**Problem description:** Below are the records; give the number of their lines that contain the word "dropna" and nothing more.

**Records for processing:**
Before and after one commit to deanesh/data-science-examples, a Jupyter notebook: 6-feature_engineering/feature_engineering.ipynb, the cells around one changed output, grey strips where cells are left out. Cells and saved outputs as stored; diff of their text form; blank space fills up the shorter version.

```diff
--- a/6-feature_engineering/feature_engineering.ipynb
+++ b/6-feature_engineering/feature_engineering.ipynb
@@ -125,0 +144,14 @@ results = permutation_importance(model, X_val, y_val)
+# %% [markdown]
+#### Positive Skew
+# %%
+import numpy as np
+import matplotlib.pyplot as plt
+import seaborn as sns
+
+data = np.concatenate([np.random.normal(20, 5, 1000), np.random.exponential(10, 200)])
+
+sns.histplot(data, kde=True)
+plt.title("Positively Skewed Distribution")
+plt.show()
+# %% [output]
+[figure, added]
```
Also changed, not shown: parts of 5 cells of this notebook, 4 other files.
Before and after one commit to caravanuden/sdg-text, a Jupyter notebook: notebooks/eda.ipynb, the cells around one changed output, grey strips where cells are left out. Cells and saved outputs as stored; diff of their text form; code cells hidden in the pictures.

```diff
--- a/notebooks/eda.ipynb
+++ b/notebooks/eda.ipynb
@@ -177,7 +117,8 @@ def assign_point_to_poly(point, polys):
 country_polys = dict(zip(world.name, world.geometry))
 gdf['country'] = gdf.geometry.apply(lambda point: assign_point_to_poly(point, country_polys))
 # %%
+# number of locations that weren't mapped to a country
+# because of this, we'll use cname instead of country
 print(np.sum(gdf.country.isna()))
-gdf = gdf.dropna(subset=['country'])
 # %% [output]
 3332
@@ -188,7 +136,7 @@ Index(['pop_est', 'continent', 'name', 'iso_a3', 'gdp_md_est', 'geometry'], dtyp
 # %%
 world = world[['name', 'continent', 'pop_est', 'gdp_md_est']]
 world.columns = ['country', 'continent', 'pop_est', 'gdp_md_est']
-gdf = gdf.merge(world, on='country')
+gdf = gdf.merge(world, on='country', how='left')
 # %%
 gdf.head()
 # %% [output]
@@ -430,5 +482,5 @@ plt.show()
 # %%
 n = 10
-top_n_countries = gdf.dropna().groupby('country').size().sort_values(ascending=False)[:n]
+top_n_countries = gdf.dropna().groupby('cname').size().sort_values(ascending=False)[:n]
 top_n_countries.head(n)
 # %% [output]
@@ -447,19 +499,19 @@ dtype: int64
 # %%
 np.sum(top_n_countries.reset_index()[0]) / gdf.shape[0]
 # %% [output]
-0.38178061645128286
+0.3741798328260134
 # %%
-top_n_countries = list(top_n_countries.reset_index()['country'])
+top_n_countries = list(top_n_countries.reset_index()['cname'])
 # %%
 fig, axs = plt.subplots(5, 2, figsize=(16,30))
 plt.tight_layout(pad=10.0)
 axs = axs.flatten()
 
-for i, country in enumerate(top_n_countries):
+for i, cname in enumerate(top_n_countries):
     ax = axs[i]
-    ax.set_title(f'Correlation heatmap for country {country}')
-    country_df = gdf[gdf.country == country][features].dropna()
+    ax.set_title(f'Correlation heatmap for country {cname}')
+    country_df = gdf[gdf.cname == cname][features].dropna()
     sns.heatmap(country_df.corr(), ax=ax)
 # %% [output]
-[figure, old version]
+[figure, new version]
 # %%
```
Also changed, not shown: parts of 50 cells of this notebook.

**Final answer:** 5